Defendant also moves for a summary determination that Plaintiff failed to mitigate her damages by conducting a reasonable search for substitute employment and, in the alternative, that any award of back pay must reflect the eventual elimination of Plaintiff's position. (Def. Br. 17-24.) Defendant can reduce Plaintiff's entitlement to backpay by showing "(1) that suitable work existed, and (2) that the employee did not make reasonable efforts to obtain it." Hawkins v. 1115 Legal Svc. Care, 163 F.3d 684, 695 (2d Cir. 1998). If Plaintiff made no reasonable efforts to pursue employment, Defendant would be relieved of its burden to show that suitable replacement work was available. Greenway v. Buffalo Hilton Hotel, 143 F.3d 47, 54 (2d Cir. 1998). An employee's duty to mitigate is not an onerous burden. Hawkins, 163 F.3d at 695. It is context-specific and "entails a consideration of such factors as the individual characteristics of the claimant and the job market." Dailey v. Societe Generale, 108 F.3d 451, 456 (2d Cir. 1997) (internal quotation marks omitted). Whether she has made reasonably diligent efforts to secure another job is usually a question for the jury. Hawkins, 163 F.3d at 696.
Having reviewed the relevant portions of the record, the Court concludes that Defendant has not satisfied its burden of establishing as a matter of law that Plaintiff failed to conduct a reasonably diligent job search in light of her individual characteristics. For example, Defendant argues that Plaintiff essentially removed herself from the job market between June and September 2007 because the documentation of her job search includes only classified ads that were published during that period. (Def. Br. 18.) Defendant cites Booker v. Taylor Milk Co., Inc., 64 F.3d 860, 865 (3d Cir. 1995), for the proposition that "constant and continuing review of want ads insufficient to constitute mitigation." (Def. Br. 18.) That case, however, is distinguishable because, as Defendant concedes (Def. 56.1 Stmt. ¶ 115.), Plaintiff testified at her deposition that she actually applied for some of these positions, even if her record-keeping was not perfect (Pl. Dep. 229-30). Accordingly, Defendant is not entitled to a summary determination that Plaintiff did not mitigate her damages.
Defendant also asks that, to the extent that Plaintiff prevails at trial, any backpay award reflect that Defendant eventually eliminated the full-time restaurant manager position in favor of an arrangement whereby it employs someone who works as a restaurant manager during the busy season and as a part-time server during the off-season. Defendant is correct that backpay awards should generally take into account an employer's legitimate, nondiscriminatory decision to eliminate a position or, as in this case, reduce the number of hours it employs someone in a particular position. See LARSON ON EMPLOYMENT DISCRIMINATION § 92.06 (2011). The Court declines to make a formal ruling on this issue at this time, however, because the record is not clear when Defendant made this change. (See Def. 56.1 Stmt. ¶ 105 (not specifying a date at which Defendant switched to a part-time restaurant manager).)

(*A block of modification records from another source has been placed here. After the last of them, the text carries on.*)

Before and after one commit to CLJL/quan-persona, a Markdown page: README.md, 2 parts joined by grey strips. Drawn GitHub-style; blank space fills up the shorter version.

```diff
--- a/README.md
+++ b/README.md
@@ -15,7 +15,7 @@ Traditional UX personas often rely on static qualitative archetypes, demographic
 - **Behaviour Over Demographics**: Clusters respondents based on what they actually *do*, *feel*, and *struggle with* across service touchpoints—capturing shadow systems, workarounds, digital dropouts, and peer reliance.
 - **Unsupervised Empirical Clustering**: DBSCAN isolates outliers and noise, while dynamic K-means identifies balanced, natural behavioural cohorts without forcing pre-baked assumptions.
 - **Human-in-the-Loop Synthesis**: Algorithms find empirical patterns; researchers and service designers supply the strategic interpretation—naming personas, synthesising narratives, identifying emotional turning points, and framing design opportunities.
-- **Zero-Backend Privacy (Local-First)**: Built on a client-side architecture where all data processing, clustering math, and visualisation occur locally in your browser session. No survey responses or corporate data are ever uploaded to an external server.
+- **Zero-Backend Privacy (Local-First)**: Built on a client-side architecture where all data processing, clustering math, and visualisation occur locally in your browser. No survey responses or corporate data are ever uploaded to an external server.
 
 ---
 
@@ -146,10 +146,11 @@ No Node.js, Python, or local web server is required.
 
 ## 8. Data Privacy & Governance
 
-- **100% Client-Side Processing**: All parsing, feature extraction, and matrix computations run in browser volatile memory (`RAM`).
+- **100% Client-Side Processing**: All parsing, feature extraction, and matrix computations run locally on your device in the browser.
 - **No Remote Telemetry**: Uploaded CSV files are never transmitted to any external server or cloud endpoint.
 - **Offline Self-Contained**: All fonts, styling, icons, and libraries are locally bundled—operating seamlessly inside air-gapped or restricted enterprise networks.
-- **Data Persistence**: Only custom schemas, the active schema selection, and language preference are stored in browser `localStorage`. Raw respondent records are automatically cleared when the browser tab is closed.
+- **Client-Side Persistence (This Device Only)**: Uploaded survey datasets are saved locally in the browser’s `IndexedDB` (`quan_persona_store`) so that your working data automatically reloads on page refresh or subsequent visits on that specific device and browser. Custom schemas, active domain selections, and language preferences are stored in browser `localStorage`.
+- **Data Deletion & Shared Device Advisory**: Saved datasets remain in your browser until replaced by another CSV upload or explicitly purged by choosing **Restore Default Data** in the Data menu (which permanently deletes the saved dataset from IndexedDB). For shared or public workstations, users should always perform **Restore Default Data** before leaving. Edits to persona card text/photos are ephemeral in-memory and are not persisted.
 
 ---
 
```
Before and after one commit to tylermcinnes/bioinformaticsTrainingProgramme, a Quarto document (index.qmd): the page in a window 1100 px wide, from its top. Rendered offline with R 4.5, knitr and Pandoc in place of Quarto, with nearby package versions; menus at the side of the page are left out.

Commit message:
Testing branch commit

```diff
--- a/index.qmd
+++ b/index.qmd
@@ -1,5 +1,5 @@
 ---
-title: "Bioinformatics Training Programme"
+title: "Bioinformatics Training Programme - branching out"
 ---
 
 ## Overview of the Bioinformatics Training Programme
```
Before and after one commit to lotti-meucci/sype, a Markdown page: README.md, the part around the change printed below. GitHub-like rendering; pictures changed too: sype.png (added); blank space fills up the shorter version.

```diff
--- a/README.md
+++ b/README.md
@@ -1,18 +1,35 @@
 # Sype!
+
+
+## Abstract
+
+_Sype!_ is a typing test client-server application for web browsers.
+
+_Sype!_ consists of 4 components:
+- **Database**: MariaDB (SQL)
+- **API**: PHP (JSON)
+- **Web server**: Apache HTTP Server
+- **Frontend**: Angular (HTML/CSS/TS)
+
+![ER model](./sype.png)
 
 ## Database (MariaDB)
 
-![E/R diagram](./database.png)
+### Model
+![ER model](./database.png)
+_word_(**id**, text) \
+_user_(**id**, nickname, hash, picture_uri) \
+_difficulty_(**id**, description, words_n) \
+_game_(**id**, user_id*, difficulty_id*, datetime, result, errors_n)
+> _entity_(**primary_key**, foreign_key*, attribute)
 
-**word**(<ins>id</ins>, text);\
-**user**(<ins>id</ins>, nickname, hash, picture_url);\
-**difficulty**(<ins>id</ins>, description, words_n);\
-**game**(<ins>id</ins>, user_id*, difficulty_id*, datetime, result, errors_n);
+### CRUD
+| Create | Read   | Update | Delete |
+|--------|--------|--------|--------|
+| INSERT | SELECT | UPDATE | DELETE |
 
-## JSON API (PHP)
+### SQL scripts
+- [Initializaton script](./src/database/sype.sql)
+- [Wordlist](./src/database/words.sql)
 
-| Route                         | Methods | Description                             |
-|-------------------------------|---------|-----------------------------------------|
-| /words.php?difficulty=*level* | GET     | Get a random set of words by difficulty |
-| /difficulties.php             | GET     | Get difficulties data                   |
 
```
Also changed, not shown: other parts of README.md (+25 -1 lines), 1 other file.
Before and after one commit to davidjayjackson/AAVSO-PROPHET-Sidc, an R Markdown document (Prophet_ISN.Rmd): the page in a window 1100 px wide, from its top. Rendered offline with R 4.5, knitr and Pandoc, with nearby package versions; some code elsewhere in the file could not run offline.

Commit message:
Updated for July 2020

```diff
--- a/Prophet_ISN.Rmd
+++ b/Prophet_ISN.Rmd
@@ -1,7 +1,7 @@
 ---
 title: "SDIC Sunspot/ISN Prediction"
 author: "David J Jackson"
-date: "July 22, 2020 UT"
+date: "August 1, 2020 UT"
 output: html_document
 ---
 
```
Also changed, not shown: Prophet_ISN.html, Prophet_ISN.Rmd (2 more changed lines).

For the foregoing reasons, Defendant's motion (Docket Entry 39) is DENIED in its entirety.
Joanna Seybert, U.S.D.J.